- What is required: Among the records, how many lines carry the string "fullName"? Give that number with nothing added.

Data records
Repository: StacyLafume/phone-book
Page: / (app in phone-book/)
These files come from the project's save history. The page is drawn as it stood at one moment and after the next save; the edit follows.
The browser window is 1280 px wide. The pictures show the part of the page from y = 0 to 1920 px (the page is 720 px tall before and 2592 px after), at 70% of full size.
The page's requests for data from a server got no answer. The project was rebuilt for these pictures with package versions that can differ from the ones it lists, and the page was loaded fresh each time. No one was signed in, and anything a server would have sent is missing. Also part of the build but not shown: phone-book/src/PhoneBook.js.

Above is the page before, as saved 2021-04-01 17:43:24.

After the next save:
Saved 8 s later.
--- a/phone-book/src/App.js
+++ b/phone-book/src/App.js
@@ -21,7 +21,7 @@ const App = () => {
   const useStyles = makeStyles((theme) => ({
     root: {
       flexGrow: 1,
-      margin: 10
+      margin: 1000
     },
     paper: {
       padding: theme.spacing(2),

...

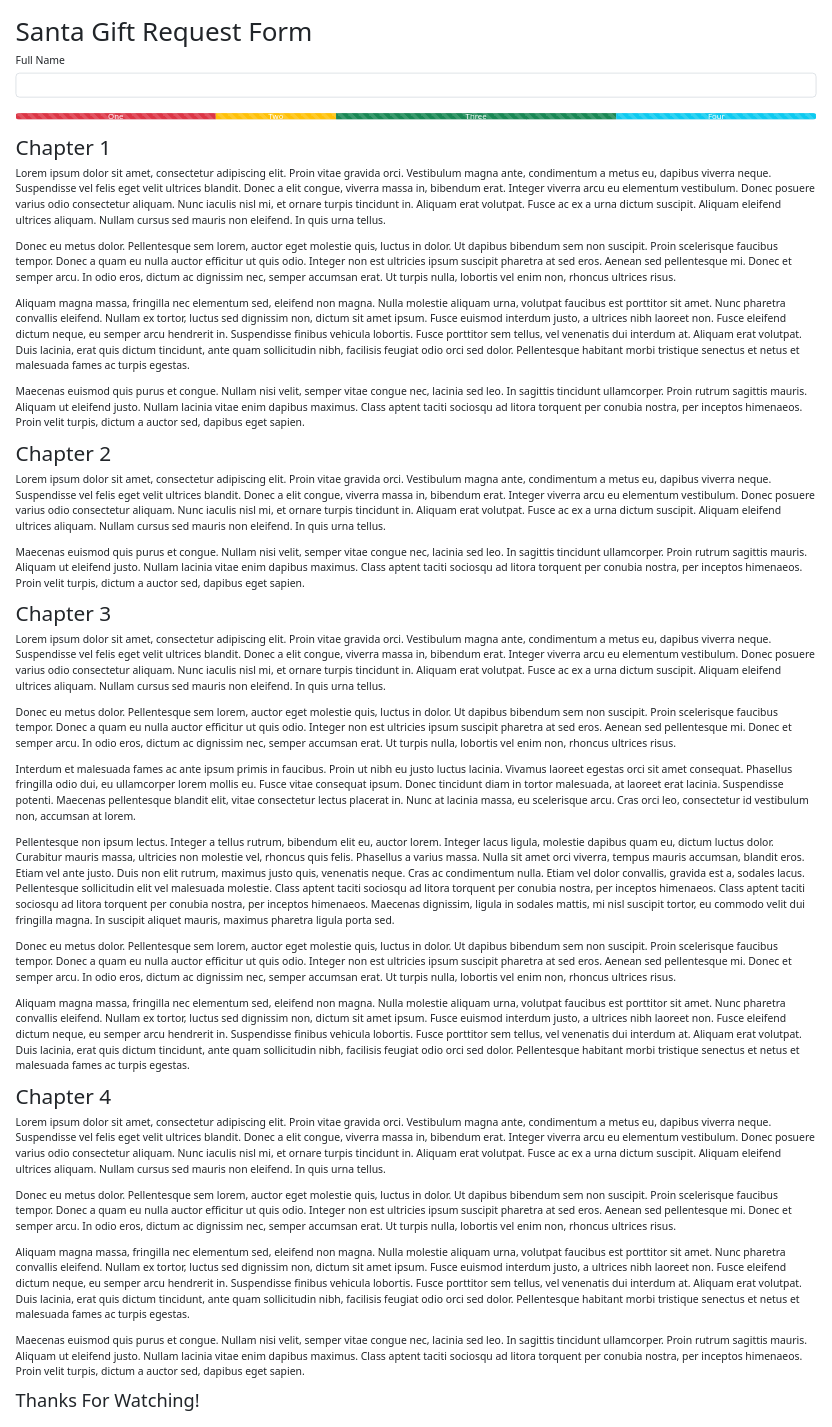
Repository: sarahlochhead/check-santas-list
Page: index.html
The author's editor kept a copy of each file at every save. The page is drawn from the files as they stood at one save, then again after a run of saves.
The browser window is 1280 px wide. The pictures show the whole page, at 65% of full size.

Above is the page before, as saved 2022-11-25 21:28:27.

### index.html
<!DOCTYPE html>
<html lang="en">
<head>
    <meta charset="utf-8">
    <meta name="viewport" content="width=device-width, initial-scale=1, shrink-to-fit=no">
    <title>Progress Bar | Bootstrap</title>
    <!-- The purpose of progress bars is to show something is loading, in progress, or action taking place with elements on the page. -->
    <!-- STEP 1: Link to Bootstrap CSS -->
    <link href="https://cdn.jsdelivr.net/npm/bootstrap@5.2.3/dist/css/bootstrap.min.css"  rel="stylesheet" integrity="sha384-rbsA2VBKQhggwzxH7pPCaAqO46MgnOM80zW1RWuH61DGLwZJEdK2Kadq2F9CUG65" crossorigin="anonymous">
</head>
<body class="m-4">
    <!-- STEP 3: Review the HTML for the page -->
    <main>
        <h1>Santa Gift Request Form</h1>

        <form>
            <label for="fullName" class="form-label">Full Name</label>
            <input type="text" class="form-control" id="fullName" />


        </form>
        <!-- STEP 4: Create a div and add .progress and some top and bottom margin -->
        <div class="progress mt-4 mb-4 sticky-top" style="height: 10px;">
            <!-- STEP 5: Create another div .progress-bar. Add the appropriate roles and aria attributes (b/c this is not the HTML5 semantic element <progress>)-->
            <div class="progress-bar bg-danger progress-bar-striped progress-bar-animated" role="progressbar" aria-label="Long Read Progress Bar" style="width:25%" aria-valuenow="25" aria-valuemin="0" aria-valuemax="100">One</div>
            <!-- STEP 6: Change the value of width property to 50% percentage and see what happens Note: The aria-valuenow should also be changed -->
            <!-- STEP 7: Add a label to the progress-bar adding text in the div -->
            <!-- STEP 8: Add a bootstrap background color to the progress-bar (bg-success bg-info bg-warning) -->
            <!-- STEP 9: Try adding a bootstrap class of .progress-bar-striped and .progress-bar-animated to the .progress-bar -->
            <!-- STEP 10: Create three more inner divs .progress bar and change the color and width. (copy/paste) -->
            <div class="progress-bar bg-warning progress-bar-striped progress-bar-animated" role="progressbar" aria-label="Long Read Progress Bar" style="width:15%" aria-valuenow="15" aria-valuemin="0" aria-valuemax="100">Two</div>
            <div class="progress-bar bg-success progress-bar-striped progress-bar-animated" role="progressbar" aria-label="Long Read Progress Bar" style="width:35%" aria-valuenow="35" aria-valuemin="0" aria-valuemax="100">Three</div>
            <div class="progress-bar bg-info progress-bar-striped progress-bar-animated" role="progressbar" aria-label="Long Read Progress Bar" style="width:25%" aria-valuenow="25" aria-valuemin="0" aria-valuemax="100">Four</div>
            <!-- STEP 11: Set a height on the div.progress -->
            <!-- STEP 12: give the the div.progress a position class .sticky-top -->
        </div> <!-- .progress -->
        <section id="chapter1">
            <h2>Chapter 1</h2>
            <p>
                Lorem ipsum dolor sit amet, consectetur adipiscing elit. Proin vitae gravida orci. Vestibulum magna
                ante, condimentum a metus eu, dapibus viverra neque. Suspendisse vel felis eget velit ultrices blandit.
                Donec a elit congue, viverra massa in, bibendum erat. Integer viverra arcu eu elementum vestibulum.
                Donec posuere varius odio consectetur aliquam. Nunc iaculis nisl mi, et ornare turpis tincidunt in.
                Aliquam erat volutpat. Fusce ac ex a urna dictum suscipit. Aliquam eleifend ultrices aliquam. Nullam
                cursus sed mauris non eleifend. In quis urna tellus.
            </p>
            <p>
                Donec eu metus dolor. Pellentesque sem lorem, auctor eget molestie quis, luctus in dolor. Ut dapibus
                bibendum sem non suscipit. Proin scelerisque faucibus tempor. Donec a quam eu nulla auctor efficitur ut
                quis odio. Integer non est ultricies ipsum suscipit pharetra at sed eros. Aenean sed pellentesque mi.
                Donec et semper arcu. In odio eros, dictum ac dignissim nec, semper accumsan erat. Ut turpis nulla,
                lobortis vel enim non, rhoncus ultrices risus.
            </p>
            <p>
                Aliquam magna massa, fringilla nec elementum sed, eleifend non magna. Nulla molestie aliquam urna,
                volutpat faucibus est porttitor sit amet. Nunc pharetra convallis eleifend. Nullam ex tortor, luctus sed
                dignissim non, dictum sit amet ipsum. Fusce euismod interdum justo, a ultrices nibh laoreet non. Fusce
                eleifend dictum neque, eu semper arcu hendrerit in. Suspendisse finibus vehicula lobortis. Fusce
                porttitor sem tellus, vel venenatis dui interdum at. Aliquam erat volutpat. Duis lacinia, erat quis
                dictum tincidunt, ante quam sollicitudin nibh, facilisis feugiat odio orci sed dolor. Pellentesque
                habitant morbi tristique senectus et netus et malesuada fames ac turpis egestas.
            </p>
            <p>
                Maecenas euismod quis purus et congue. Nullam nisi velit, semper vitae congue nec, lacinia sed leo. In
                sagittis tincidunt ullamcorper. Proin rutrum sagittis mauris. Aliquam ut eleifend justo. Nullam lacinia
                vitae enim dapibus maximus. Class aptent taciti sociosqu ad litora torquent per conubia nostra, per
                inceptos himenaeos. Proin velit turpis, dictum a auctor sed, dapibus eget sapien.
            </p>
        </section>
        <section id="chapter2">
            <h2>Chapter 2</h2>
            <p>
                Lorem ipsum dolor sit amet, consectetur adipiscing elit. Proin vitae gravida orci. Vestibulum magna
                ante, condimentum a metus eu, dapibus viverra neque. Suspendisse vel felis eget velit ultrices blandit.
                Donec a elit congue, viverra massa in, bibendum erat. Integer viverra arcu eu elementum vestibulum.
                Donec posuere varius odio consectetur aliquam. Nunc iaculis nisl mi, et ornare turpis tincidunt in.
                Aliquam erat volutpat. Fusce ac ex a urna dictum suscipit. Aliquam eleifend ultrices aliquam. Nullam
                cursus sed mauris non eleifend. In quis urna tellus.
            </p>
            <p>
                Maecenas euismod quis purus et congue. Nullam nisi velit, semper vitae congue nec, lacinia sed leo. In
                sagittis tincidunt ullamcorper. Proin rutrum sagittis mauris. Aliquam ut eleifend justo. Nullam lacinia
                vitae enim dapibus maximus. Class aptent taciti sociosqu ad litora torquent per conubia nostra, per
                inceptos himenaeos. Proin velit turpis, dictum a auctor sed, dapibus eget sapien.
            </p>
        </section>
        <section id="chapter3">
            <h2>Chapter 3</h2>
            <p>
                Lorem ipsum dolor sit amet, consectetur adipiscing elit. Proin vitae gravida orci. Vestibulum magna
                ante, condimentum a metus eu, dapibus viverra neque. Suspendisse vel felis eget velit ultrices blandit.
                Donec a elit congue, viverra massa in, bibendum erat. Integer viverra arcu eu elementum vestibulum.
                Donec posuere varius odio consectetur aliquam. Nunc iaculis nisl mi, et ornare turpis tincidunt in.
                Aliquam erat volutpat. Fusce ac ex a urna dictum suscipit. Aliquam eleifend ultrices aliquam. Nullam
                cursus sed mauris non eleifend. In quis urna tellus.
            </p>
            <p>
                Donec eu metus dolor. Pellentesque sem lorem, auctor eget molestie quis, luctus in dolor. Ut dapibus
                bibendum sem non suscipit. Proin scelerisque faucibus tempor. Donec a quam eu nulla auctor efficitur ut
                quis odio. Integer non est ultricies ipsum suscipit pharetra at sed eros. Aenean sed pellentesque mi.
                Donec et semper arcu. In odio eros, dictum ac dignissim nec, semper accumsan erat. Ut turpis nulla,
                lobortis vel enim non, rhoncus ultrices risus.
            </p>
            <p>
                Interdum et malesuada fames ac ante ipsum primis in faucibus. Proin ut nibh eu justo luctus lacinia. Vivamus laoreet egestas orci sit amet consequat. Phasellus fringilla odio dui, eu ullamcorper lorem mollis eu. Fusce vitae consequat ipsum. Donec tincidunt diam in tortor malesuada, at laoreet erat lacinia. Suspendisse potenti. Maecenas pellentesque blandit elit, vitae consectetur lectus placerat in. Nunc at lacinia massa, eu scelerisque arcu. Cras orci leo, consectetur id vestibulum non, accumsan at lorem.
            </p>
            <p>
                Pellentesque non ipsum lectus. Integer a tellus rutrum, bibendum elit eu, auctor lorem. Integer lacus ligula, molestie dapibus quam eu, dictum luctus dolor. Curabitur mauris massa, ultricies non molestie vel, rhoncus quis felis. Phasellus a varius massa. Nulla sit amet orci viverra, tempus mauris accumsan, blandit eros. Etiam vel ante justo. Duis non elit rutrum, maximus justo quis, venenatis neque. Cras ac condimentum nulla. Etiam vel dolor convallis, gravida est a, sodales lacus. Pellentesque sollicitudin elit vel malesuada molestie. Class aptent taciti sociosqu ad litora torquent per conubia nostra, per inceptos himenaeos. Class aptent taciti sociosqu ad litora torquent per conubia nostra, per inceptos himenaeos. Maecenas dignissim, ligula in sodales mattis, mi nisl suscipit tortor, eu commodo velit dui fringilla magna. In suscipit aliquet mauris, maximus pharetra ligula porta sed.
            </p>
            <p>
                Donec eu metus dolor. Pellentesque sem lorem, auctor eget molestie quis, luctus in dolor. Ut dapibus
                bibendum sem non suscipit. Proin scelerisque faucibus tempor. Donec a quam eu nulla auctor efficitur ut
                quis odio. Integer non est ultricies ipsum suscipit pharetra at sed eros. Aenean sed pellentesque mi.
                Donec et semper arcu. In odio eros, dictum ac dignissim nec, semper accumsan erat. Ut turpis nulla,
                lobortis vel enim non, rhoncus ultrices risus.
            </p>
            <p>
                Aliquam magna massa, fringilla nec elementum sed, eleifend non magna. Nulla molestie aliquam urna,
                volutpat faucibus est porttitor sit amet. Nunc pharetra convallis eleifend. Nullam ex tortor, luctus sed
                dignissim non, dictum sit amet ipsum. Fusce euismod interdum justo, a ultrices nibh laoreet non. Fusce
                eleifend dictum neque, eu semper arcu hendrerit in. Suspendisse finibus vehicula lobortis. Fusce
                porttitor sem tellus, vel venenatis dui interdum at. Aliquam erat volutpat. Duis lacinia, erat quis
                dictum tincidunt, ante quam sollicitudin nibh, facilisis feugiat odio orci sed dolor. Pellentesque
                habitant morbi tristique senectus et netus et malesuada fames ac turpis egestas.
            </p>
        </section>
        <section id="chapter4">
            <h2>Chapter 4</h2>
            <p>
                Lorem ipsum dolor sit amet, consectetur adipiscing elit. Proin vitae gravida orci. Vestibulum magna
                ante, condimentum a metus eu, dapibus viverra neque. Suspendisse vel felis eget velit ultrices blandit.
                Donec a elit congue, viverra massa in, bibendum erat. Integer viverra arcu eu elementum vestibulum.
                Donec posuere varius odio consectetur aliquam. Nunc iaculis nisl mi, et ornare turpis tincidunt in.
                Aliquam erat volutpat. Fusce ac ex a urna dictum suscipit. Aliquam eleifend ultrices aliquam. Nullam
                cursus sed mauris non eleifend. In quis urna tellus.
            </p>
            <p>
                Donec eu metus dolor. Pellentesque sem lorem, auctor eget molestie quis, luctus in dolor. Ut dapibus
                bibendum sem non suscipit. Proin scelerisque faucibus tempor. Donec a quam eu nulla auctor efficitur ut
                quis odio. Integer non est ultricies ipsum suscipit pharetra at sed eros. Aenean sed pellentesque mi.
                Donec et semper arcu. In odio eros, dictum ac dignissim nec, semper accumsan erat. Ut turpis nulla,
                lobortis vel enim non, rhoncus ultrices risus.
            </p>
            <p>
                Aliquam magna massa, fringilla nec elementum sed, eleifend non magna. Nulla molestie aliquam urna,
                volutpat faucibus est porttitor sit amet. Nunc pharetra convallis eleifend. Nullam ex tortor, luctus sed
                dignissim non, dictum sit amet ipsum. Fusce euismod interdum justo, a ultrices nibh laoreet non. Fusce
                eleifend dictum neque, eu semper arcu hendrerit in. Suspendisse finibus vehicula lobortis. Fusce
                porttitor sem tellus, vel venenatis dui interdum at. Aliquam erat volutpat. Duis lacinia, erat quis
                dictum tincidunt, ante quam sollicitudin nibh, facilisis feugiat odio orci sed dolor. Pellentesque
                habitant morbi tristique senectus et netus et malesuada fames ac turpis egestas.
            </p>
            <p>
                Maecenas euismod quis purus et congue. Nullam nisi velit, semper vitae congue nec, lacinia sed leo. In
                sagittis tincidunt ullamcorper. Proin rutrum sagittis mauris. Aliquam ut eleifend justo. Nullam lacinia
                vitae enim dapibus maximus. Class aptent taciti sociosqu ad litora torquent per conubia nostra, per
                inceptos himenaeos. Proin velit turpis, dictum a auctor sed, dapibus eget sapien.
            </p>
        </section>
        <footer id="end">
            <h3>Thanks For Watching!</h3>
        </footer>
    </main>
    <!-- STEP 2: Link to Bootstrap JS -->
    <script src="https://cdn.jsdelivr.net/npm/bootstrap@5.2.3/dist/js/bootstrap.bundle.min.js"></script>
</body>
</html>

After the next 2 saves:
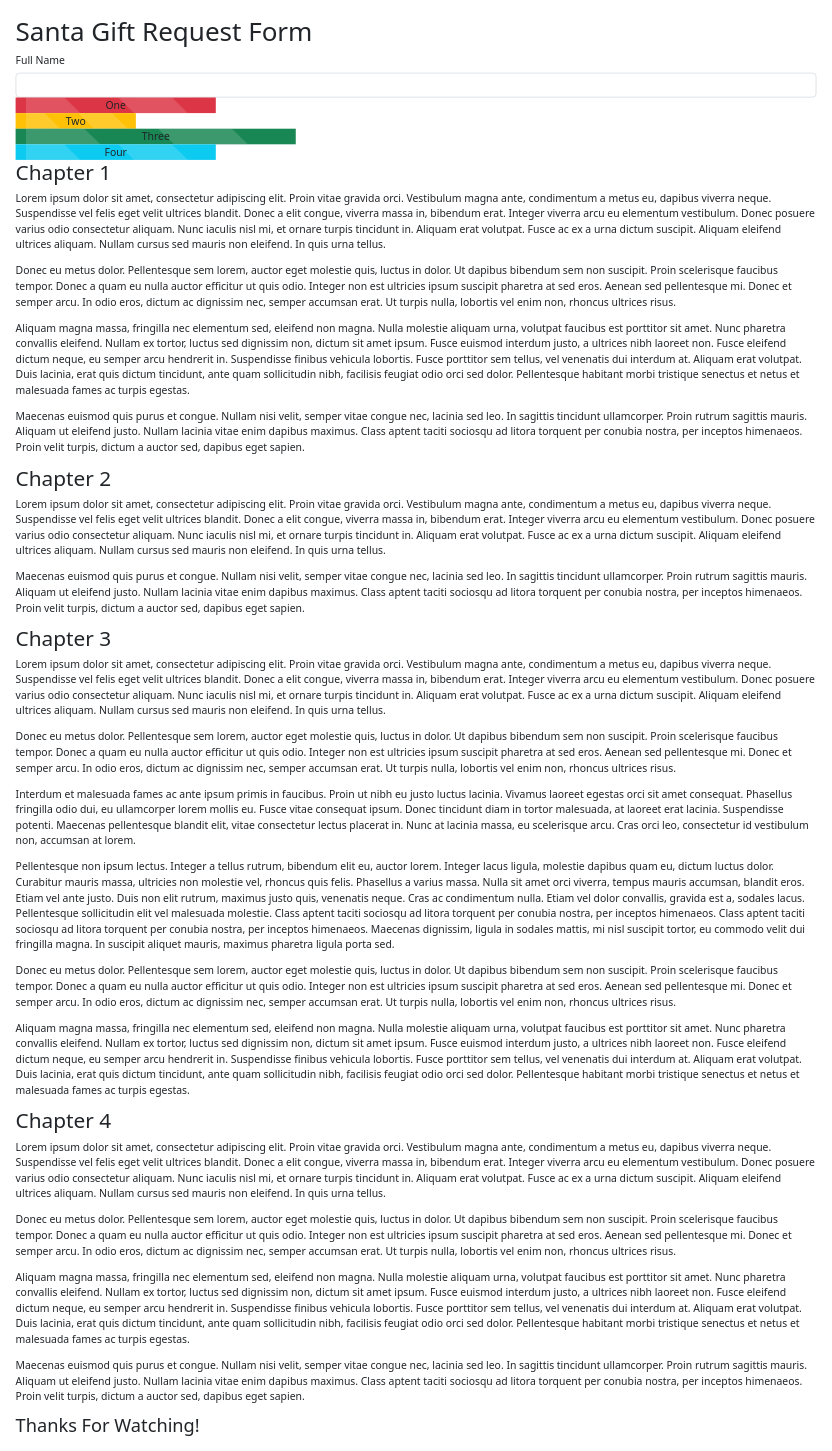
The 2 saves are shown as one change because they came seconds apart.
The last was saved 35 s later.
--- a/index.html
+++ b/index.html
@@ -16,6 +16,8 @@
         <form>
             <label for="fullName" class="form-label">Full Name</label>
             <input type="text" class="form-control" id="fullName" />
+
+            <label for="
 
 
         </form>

- Response: 4